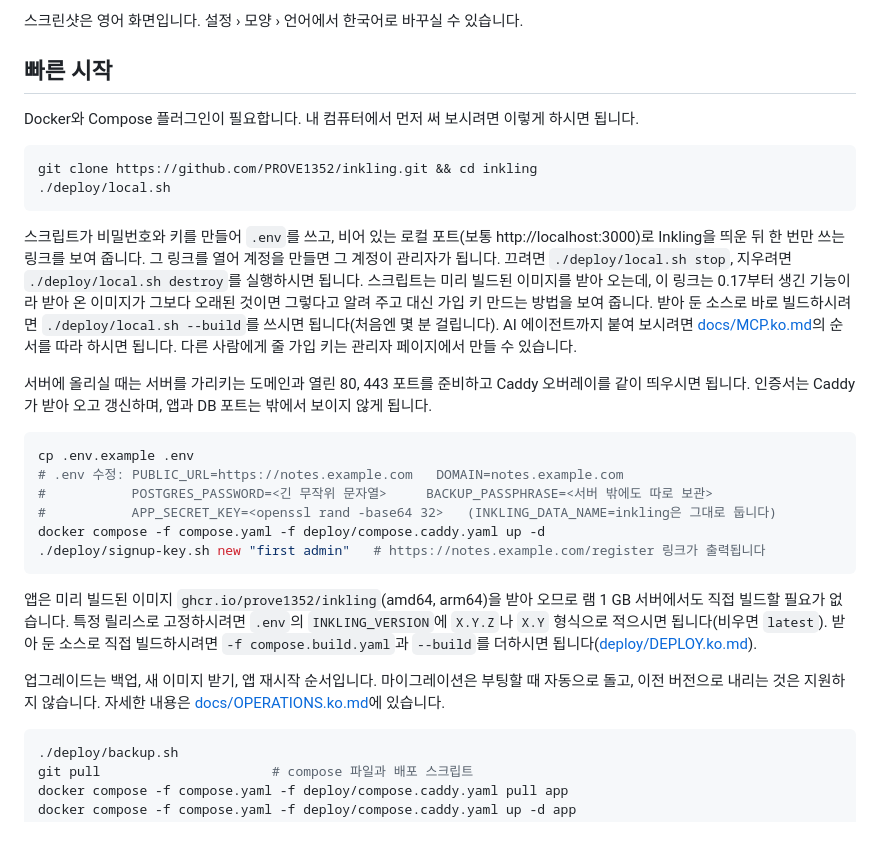
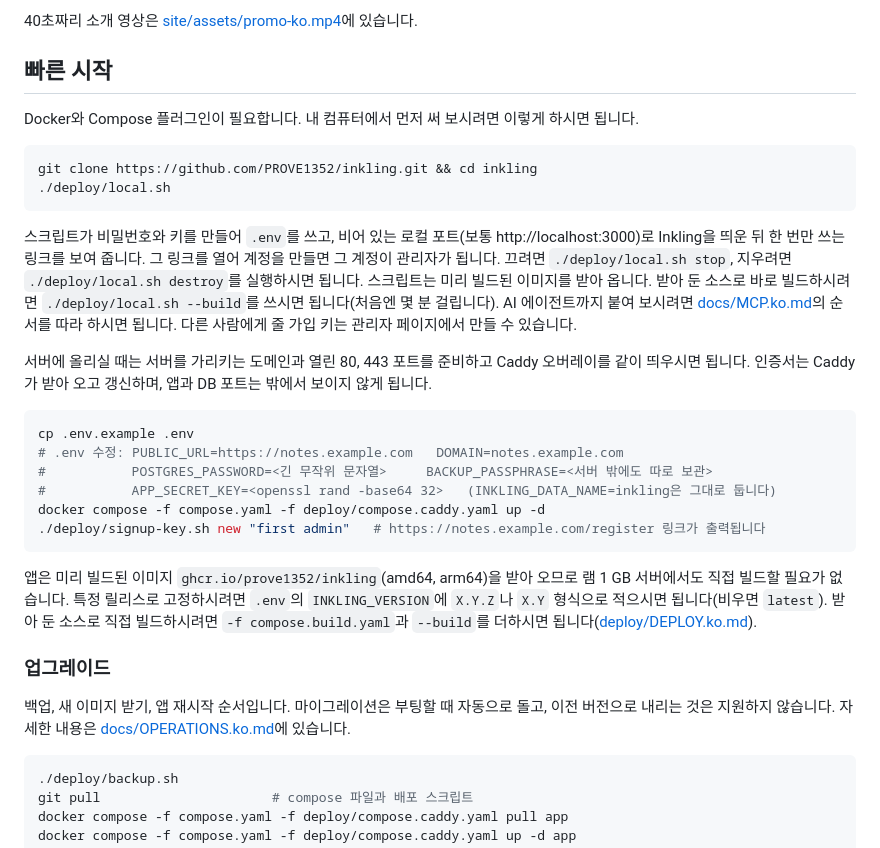
Before and after one commit to PROVE1352/inkling, a Markdown page: README.ko.md, the part around one of its changes. Drawn GitHub-style.

````diff
--- a/README.ko.md
+++ b/README.ko.md
@@ -36,5 +55,6 @@
 
-스크린샷은 영어 화면입니다. 설정 › 모양 › 언어에서 한국어로 바꾸실 수 있습니다.
+<!-- video: replace the link below with a github.com/user-attachments URL to play it inline -->
+40초짜리 소개 영상은 [site/assets/promo-ko.mp4](site/assets/promo-ko.mp4)에 있습니다.
 
 ## 빠른 시작
 
@@ -45,7 +65,7 @@ git clone https://github.com/PROVE1352/inkling.git && cd inkling
 ./deploy/local.sh
 ```
 
-스크립트가 비밀번호와 키를 만들어 `.env`를 쓰고, 비어 있는 로컬 포트(보통 http://localhost:3000)로 Inkling을 띄운 뒤 한 번만 쓰는 링크를 보여 줍니다. 그 링크를 열어 계정을 만들면 그 계정이 관리자가 됩니다. 끄려면 `./deploy/local.sh stop`, 지우려면 `./deploy/local.sh destroy`를 실행하시면 됩니다. 스크립트는 미리 빌드된 이미지를 받아 오는데, 이 링크는 0.17부터 생긴 기능이라 받아 온 이미지가 그보다 오래된 것이면 그렇다고 알려 주고 대신 가입 키 만드는 방법을 보여 줍니다. 받아 둔 소스로 바로 빌드하시려면 `./deploy/local.sh --build`를 쓰시면 됩니다(처음엔 몇 분 걸립니다). AI 에이전트까지 붙여 보시려면 [docs/MCP.ko.md](docs/MCP.ko.md#a-local-trial-with-an-agent-in-five-minutes)의 순서를 따라 하시면 됩니다. 다른 사람에게 줄 가입 키는 관리자 페이지에서 만들 수 있습니다.
+스크립트가 비밀번호와 키를 만들어 `.env`를 쓰고, 비어 있는 로컬 포트(보통 http://localhost:3000)로 Inkling을 띄운 뒤 한 번만 쓰는 링크를 보여 줍니다. 그 링크를 열어 계정을 만들면 그 계정이 관리자가 됩니다. 끄려면 `./deploy/local.sh stop`, 지우려면 `./deploy/local.sh destroy`를 실행하시면 됩니다. 스크립트는 미리 빌드된 이미지를 받아 옵니다. 받아 둔 소스로 바로 빌드하시려면 `./deploy/local.sh --build`를 쓰시면 됩니다(처음엔 몇 분 걸립니다). AI 에이전트까지 붙여 보시려면 [docs/MCP.ko.md](docs/MCP.ko.md#a-local-trial-with-an-agent-in-five-minutes)의 순서를 따라 하시면 됩니다. 다른 사람에게 줄 가입 키는 관리자 페이지에서 만들 수 있습니다.
 
 서버에 올리실 때는 서버를 가리키는 도메인과 열린 80, 443 포트를 준비하고 Caddy 오버레이를 같이 띄우시면 됩니다. 인증서는 Caddy가 받아 오고 갱신하며, 앱과 DB 포트는 밖에서 보이지 않게 됩니다.
 
@@ -60,7 +80,9 @@ docker compose -f compose.yaml -f deploy/compose.caddy.yaml up -d
 
 앱은 미리 빌드된 이미지 `ghcr.io/prove1352/inkling`(amd64, arm64)을 받아 오므로 램 1 GB 서버에서도 직접 빌드할 필요가 없습니다. 특정 릴리스로 고정하시려면 `.env`의 `INKLING_VERSION`에 `X.Y.Z`나 `X.Y` 형식으로 적으시면 됩니다(비우면 `latest`). 받아 둔 소스로 직접 빌드하시려면 `-f compose.build.yaml`과 `--build`를 더하시면 됩니다([deploy/DEPLOY.ko.md](deploy/DEPLOY.ko.md#image-or-source-build)).
 
-업그레이드는 백업, 새 이미지 받기, 앱 재시작 순서입니다. 마이그레이션은 부팅할 때 자동으로 돌고, 이전 버전으로 내리는 것은 지원하지 않습니다. 자세한 내용은 [docs/OPERATIONS.ko.md](docs/OPERATIONS.ko.md#upgrades)에 있습니다.
+### 업그레이드
+
+백업, 새 이미지 받기, 앱 재시작 순서입니다. 마이그레이션은 부팅할 때 자동으로 돌고, 이전 버전으로 내리는 것은 지원하지 않습니다. 자세한 내용은 [docs/OPERATIONS.ko.md](docs/OPERATIONS.ko.md#upgrades)에 있습니다.
 
 ```bash
 ./deploy/backup.sh
````
Also changed, not shown: other parts of README.ko.md (+36 -9 lines), README.md (+43 -15 lines), docs/images/0-review.png (added), docs/images/0b-agent-view.png (added), docs/images/0c-section-mark.png (added).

◆ Problem ◆
Print all the lines above again exactly, without any pictures.

◆ Response to the task ◆
Before and after one commit to PROVE1352/inkling, a Markdown page: README.ko.md, the part around one of its changes. Drawn GitHub-style.

````diff
--- a/README.ko.md
+++ b/README.ko.md
@@ -36,5 +55,6 @@
 
-스크린샷은 영어 화면입니다. 설정 › 모양 › 언어에서 한국어로 바꾸실 수 있습니다.
+<!-- video: replace the link below with a github.com/user-attachments URL to play it inline -->
+40초짜리 소개 영상은 [site/assets/promo-ko.mp4](site/assets/promo-ko.mp4)에 있습니다.
 
 ## 빠른 시작
 
@@ -45,7 +65,7 @@ git clone https://github.com/PROVE1352/inkling.git && cd inkling
 ./deploy/local.sh
 ```
 
-스크립트가 비밀번호와 키를 만들어 `.env`를 쓰고, 비어 있는 로컬 포트(보통 http://localhost:3000)로 Inkling을 띄운 뒤 한 번만 쓰는 링크를 보여 줍니다. 그 링크를 열어 계정을 만들면 그 계정이 관리자가 됩니다. 끄려면 `./deploy/local.sh stop`, 지우려면 `./deploy/local.sh destroy`를 실행하시면 됩니다. 스크립트는 미리 빌드된 이미지를 받아 오는데, 이 링크는 0.17부터 생긴 기능이라 받아 온 이미지가 그보다 오래된 것이면 그렇다고 알려 주고 대신 가입 키 만드는 방법을 보여 줍니다. 받아 둔 소스로 바로 빌드하시려면 `./deploy/local.sh --build`를 쓰시면 됩니다(처음엔 몇 분 걸립니다). AI 에이전트까지 붙여 보시려면 [docs/MCP.ko.md](docs/MCP.ko.md#a-local-trial-with-an-agent-in-five-minutes)의 순서를 따라 하시면 됩니다. 다른 사람에게 줄 가입 키는 관리자 페이지에서 만들 수 있습니다.
+스크립트가 비밀번호와 키를 만들어 `.env`를 쓰고, 비어 있는 로컬 포트(보통 http://localhost:3000)로 Inkling을 띄운 뒤 한 번만 쓰는 링크를 보여 줍니다. 그 링크를 열어 계정을 만들면 그 계정이 관리자가 됩니다. 끄려면 `./deploy/local.sh stop`, 지우려면 `./deploy/local.sh destroy`를 실행하시면 됩니다. 스크립트는 미리 빌드된 이미지를 받아 옵니다. 받아 둔 소스로 바로 빌드하시려면 `./deploy/local.sh --build`를 쓰시면 됩니다(처음엔 몇 분 걸립니다). AI 에이전트까지 붙여 보시려면 [docs/MCP.ko.md](docs/MCP.ko.md#a-local-trial-with-an-agent-in-five-minutes)의 순서를 따라 하시면 됩니다. 다른 사람에게 줄 가입 키는 관리자 페이지에서 만들 수 있습니다.
 
 서버에 올리실 때는 서버를 가리키는 도메인과 열린 80, 443 포트를 준비하고 Caddy 오버레이를 같이 띄우시면 됩니다. 인증서는 Caddy가 받아 오고 갱신하며, 앱과 DB 포트는 밖에서 보이지 않게 됩니다.
 
@@ -60,7 +80,9 @@ docker compose -f compose.yaml -f deploy/compose.caddy.yaml up -d
 
 앱은 미리 빌드된 이미지 `ghcr.io/prove1352/inkling`(amd64, arm64)을 받아 오므로 램 1 GB 서버에서도 직접 빌드할 필요가 없습니다. 특정 릴리스로 고정하시려면 `.env`의 `INKLING_VERSION`에 `X.Y.Z`나 `X.Y` 형식으로 적으시면 됩니다(비우면 `latest`). 받아 둔 소스로 직접 빌드하시려면 `-f compose.build.yaml`과 `--build`를 더하시면 됩니다([deploy/DEPLOY.ko.md](deploy/DEPLOY.ko.md#image-or-source-build)).
 
-업그레이드는 백업, 새 이미지 받기, 앱 재시작 순서입니다. 마이그레이션은 부팅할 때 자동으로 돌고, 이전 버전으로 내리는 것은 지원하지 않습니다. 자세한 내용은 [docs/OPERATIONS.ko.md](docs/OPERATIONS.ko.md#upgrades)에 있습니다.
+### 업그레이드
+
+백업, 새 이미지 받기, 앱 재시작 순서입니다. 마이그레이션은 부팅할 때 자동으로 돌고, 이전 버전으로 내리는 것은 지원하지 않습니다. 자세한 내용은 [docs/OPERATIONS.ko.md](docs/OPERATIONS.ko.md#upgrades)에 있습니다.
 
 ```bash
 ./deploy/backup.sh
````
Also changed, not shown: other parts of README.ko.md (+36 -9 lines), README.md (+43 -15 lines), docs/images/0-review.png (added), docs/images/0b-agent-view.png (added), docs/images/0c-section-mark.png (added).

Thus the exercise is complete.